Over the years, the F1 pit stop has become impossibly quick. Pitting in the box, hoisted up by the jackman, removing the old tyres and switching them for a fresh new set can now take under two seconds. A kind of ‘blink and you’ll miss it’ sorta thing. However, the FIA is now stepping in to slow things down for safety reasons.
The pit stop has always been a part of F1. Whether you’re changing tyres, refuelling or switching a front wing due to damage, the aim is to get the car in and out of the pit box as soon as possible.
As we’ve seen from races this year, the seconds – or even tenths – really do have such an influence on a sport that is determined by the stopwatch.
F1 even commercialised the idea of the quickest stop in 2015 with the introduction of the ‘DHL Fastest Pit Stop Award’.
Although things have changed over the years, with elements like refuelling being banned from the 2010 season, the aim is still to be the quickest. The issue is now that perhaps these stops are becoming too quick. Yep, seriously.
In a technical directive given to teams, the FIA has suggested that teams change their procedures when completing a pit stop. These changes will come into effect from the 2021 Hungarian Grand Prix.
So, what are these new rules?
Well, there has to be at least 0.2s between the jackman releasing the car and an indication to the driver that they can leave – such as a green traffic light or like the old school lollipop boards. There can also be no front jack coming off the car until all the wheelguns have proved that they’ve done their job and done it right.

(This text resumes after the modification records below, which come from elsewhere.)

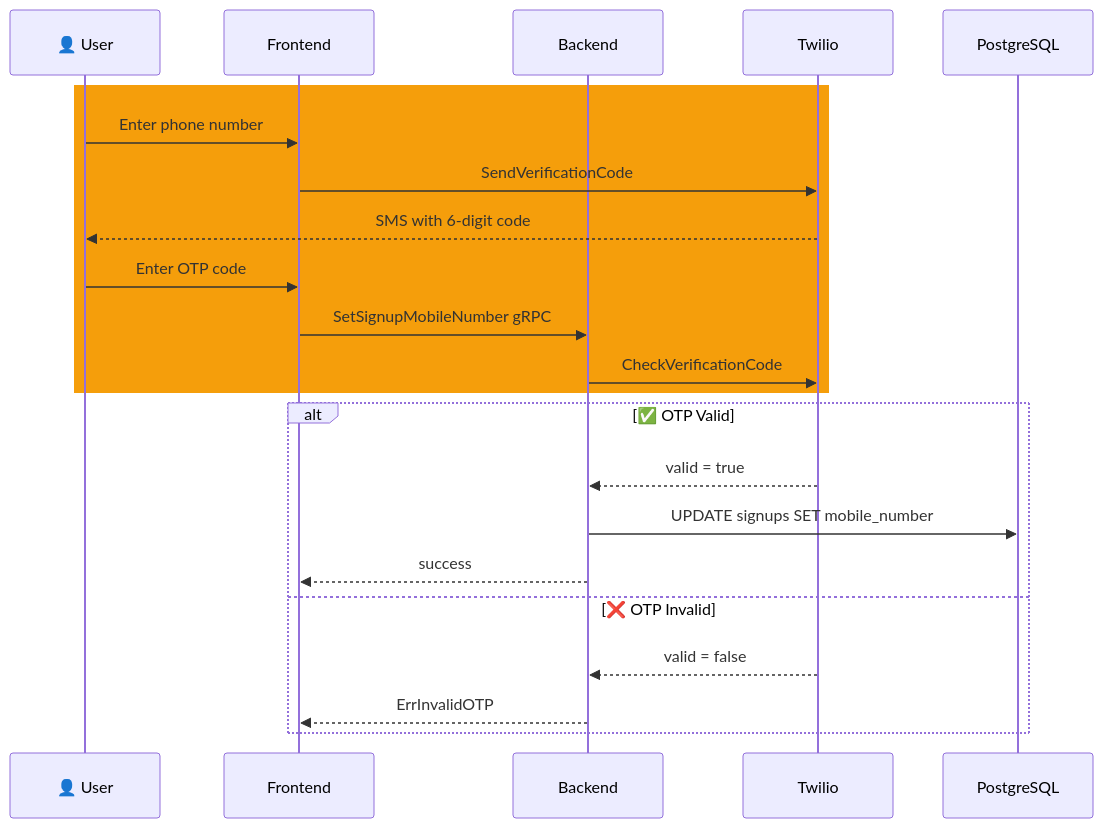
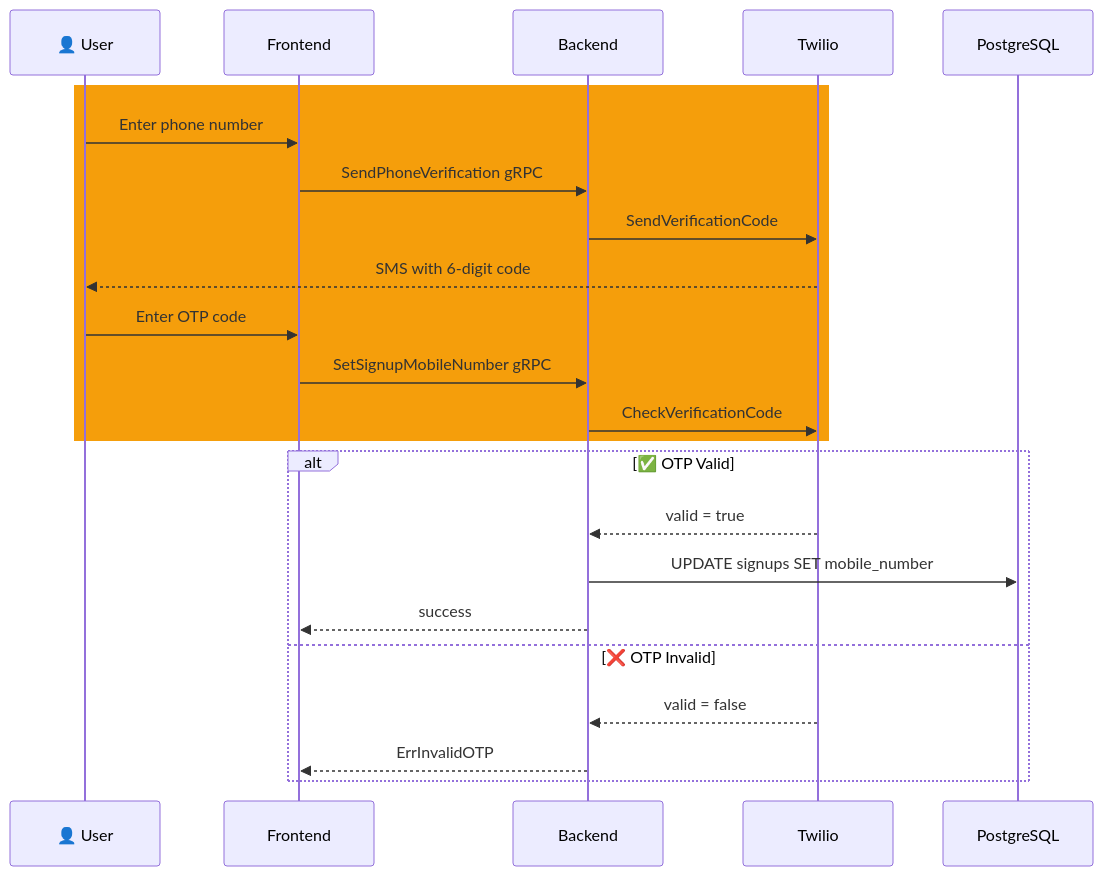
Before and after one commit to interledger/interledger-app: the second of 6 diagrams in docs/signup-explainer.md, drawn with Mermaid. The commit also changed other lines of this file, not shown here.

````diff
--- a/docs/signup-explainer.md
+++ b/docs/signup-explainer.md
@@ -57,26 +59,27 @@
 ```mermaid
 sequenceDiagram
     participant U as 👤 User
     participant FE as Frontend
     participant BE as Backend
     participant TW as Twilio
     participant DB as PostgreSQL
 
     rect rgb(245, 158, 11)
     U->>FE: Enter phone number
-    FE->>TW: SendVerificationCode
+    FE->>BE: SendPhoneVerification gRPC
+    BE->>TW: SendVerificationCode
     TW-->>U: SMS with 6-digit code
     U->>FE: Enter OTP code
     FE->>BE: SetSignupMobileNumber gRPC
     BE->>TW: CheckVerificationCode
     end
 
     alt ✅ OTP Valid
         TW-->>BE: valid = true
         BE->>DB: UPDATE signups SET mobile_number
         BE-->>FE: success
     else ❌ OTP Invalid
         TW-->>BE: valid = false
         BE-->>FE: ErrInvalidOTP
     end
 ```
````
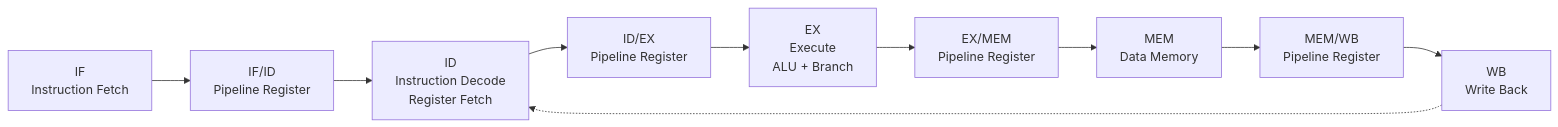
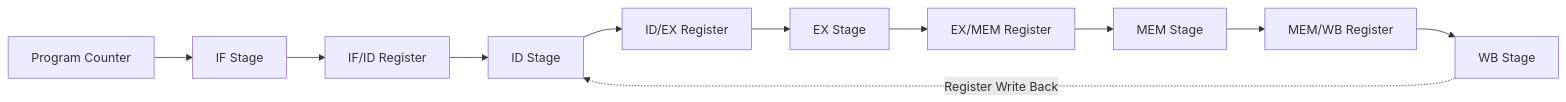
Before and after one commit to Maanas-Khatokar-N/Pipelined-RV32I-RISC-V-Processor: the diagram in README.md, drawn with Mermaid. The commit also changed other lines of this file, not shown here.

````diff
--- a/README.md
+++ b/README.md
@@ -31,12 +51,13 @@
 ```mermaid
 flowchart LR
-    A[IF<br/>Instruction Fetch] --> B[IF/ID<br/>Pipeline Register]
-    B --> C[ID<br/>Instruction Decode<br/>Register Fetch]
-    C --> D[ID/EX<br/>Pipeline Register]
-    D --> E[EX<br/>Execute<br/>ALU + Branch]
-    E --> F[EX/MEM<br/>Pipeline Register]
-    F --> G[MEM<br/>Data Memory]
-    G --> H[MEM/WB<br/>Pipeline Register]
-    H --> I[WB<br/>Write Back]
-    I -.-> C
+    PC[Program Counter] --> IF[IF Stage]
+    IF --> IFID[IF/ID Register]
+    IFID --> ID[ID Stage]
+    ID --> IDEX[ID/EX Register]
+    IDEX --> EX[EX Stage]
+    EX --> EXMEM[EX/MEM Register]
+    EXMEM --> MEM[MEM Stage]
+    MEM --> MEMWB[MEM/WB Register]
+    MEMWB --> WB[WB Stage]
+    WB -. Register Write Back .-> ID
 ```
````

In theory, it’s a sensible decision and one done to help improve the safety of all those involved, but you can’t help but feel this decision is going to impact Red Bull the most. Their blisteringly quick pit stops haven’t come about by chance; it’s thousands of hours of practice and investing heavily in equipment and technology that helps the team do the job to the best of their abilities.
Red Bull pretty much dominates the fastest pit stop award race after race, although there have been some exceptions this year. Aston Martin took the award with a 2.16s stop for Lance Stroll in Spain, and Mercedes did the same in Imola with a 2.24s stop for Valtteri Bottas. Other than those two, Red Bull has achieved the accolade in the other five races of the season so far.
On two separate occasions this year, the Red Bull Racing team have achieved a 1.98s pit stop with Max Verstappen and a 1.93s stop in Bahrain. It sounds fast, and that’s because it is.
Understandably, Red Bull boss Christian Horner isn’t happy about this new ‘pit stop control’.
“To have to hold the car for two-tenths of a second you could almost argue it’s dangerous because you’re judging your gaps, the guy that’s releasing the car is having to make that judgement, and I think that it’s not been well thought through,” he explained to media at the Styrian Grand Prix.
“F1 is about innovation and competition, and seeing pitstops sub-2s is a remarkable feat.”
The question is now, should this new rule even need to come into place? Week after week, teams can produce these astonishingly quick pit stop times thanks to their training and incredible understanding of the machinery in front of them.
“We should be encouraging it, not trying to control it, otherwise where does it stop,” Horner added, and he’s got a very good point.
Mistakes are rare nowadays, but they do happen.
In pre-season testing this year, Mick Schumacher accidentally left the pit lane with the jack still attached to the car. We’ve also seen Haas involved in incidents before, with both cars being forced to retire during the 2018 Australian Grand Prix for not attaching wheels correctly to their respective cars. Their drivers had been running in fourth and fifth and on track to achieve their best-ever result until the disaster struck.
The most notable incident of recent times came during the 2013 German Grand Prix when a cameraman was badly hurt when the right-rear wheel of Mark Webber’s car came off in the pit lane. Coming in for a routine tyre change, Webber was released by the team without the wheel being properly attached. It came loose and hit the FOM cameraman, who suffered cracked ribs and a broken shoulder.
In F1’s technical regulations, article 12.8.4 states that “devices which are used to fit or remove wheel fasteners may only be powered by compressed air or nitrogen. Any sensor systems may only act passively.”
By clarifying the use of sensor systems, the FIA are essentially suggesting pit stops should not just rely on automation, and that when using human reaction times it’s very unlikely that a pit stop could even be under the two-second mark.
With Red Bull really taking the title fight this year, their super-quick pit stops have certainly given them an advantage over Mercedes. In Portugal this year, Red Bull achieved a 1.98s time for Verstappen, with Mercedes only getting a 2.58s stop with Lewis Hamilton. Merc’s time was the 10th slowest of the weekend.
Although half a second lost on a pit stop might not have impacted Mercedes in the title fight before, small margins like that might be a huge factor in who wins the constructors’ and drivers’ championships at the end of the season.
What do you think about these recent developments?